 --data-raw "[$uid]" 2>/dev/null |jq '.[] |{x: .mapped}' )

The data results will echo back the user information which we would already have, so we use JQ to grab the true/false value in the “mapped” portion.

Anticlimactic Ending: the Results

Now that we have the true/false data in the “x” variable the ending is pretty obvious. We print some sort of statement to indicate the results.

# Output the results of the test
  if [[ "$x" =~ "true" ]]
   then
     echo "     YES"
  elif [[ "$x" =~ "false" ]]
   then
     echo "     no"
  fi

Wrap Up and Close the Loops

The results are on the screen but we have to close one loop with a “done” statement. We also should print out a message in an else statement to indicate that a real user could not be found.

done
else
 echo "Could not resolve user $1"
fi

The End

That’s it! It’s not a complex script but there is a lot of processing packed in there to make human readable output thanks to the power of the JQ utility.

Hopefully this blog and this script is useful for you, made your life better, and you learned something in the process.

The Full Script

#!/bin/bash

if [ "$#" -gt 0 ]
then
 EMAIL=$1
fi

read -p "Enter your API Client ID: " ID
read -sp "Enter your API Client Secret: " SSSH
echo
if [[ "$EMAIL" == "" ]]
then
 read -p "Enter the email address of user: " EMAIL
fi

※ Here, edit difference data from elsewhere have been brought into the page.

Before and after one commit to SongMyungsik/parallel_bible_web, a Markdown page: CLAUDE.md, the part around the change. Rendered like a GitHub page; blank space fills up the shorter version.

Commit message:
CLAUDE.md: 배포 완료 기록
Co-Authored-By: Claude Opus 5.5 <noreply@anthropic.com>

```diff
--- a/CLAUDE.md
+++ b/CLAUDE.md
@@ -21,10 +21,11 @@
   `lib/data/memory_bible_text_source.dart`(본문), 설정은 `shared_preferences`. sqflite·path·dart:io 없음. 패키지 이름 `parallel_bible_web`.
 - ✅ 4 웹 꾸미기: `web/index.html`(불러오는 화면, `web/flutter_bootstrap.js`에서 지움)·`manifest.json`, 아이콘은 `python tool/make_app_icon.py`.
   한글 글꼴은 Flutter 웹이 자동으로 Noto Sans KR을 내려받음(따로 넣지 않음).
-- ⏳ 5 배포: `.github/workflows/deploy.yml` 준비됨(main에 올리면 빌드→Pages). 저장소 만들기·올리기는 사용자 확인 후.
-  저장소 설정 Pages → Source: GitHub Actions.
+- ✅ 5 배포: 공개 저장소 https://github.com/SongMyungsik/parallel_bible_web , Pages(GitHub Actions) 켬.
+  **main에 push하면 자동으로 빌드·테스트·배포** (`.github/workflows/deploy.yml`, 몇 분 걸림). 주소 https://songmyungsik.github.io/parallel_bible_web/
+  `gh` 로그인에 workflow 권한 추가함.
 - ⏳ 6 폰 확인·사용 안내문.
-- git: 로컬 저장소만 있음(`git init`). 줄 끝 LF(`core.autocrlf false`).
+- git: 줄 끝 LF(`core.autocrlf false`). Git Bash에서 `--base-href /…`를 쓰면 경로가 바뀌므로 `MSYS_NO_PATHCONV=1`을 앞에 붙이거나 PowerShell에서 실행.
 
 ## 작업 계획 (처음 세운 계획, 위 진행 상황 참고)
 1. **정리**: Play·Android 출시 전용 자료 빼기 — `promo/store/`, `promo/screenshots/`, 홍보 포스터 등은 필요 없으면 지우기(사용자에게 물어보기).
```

# Get the Bearer Token
TK=$(curl https://api.us.onelogin.com/auth/oauth2/v2/token -H "Authorization: client_id:$ID, client_secret:$SSSH" -H "Content-type: application/json" -d '{ "grant_type":"client_credentials" }' 2>/dev/null  | jq -r '.access_token' )

# resolve the user's email address to id number
uid=$(curl --location --request GET https://api.us.onelogin.com/api/2/users?email=$1 --header "Authorization: Bearer $TK" 2>/dev/null |jq -r '.[] | .id')
 echo "  The user ID is $uid"

if [[ "$uid" != "" ]]
then 
 # Get The Mapping list
 IFS=$'\n'
 for i in $(curl --location --request GET https://api.us.onelogin.com/api/2/mappings --header "Authorization: Bearer $TK" 2>/dev/null | jq -r --compact-output '.[] |{id: .id,name: .name,position: .position}' )
 do
  IFS="," read v1 v2 v3 <<< "$i"
  mid=$(cut -f 2- -d":" <<< "$v1" )
  nm=$( cut -f 2- -d":" <<< $v2 )
  pos=$(cut -f 2- -d":" <<< $v3 | tr -d "}" )
  echo "  Checking the mapping #'$pos', name $nm (id:'$mid')"

   # Check to see if mapping applies to user
   x=$(curl --header 'Content-Type: application/json' --header "Authorization: Bearer $TK" --location --request POST https://api.us.onelogin.com/api/2/mappings/$mid/dryrun  --data-raw "[$uid]" 2>/dev/null |jq '.[] |{x: .mapped}' )
 
  # Output the results of the test
  if [[ "$x" =~ "true" ]]
   then
     echo "     YES"
  elif [[ "$x" =~ "false" ]]
   then
     echo "     no"
  fi
 done
else
 echo "Could not resolve user $1"
fi

Blog author, Kevin Creason

Kevin Creason is one of our Senior Implementation Consultants and is also known for his coffee problem. The phrase “coffee snob” has been used but mostly he just loves roasting his own beans and using one of his 13 different brewing devices.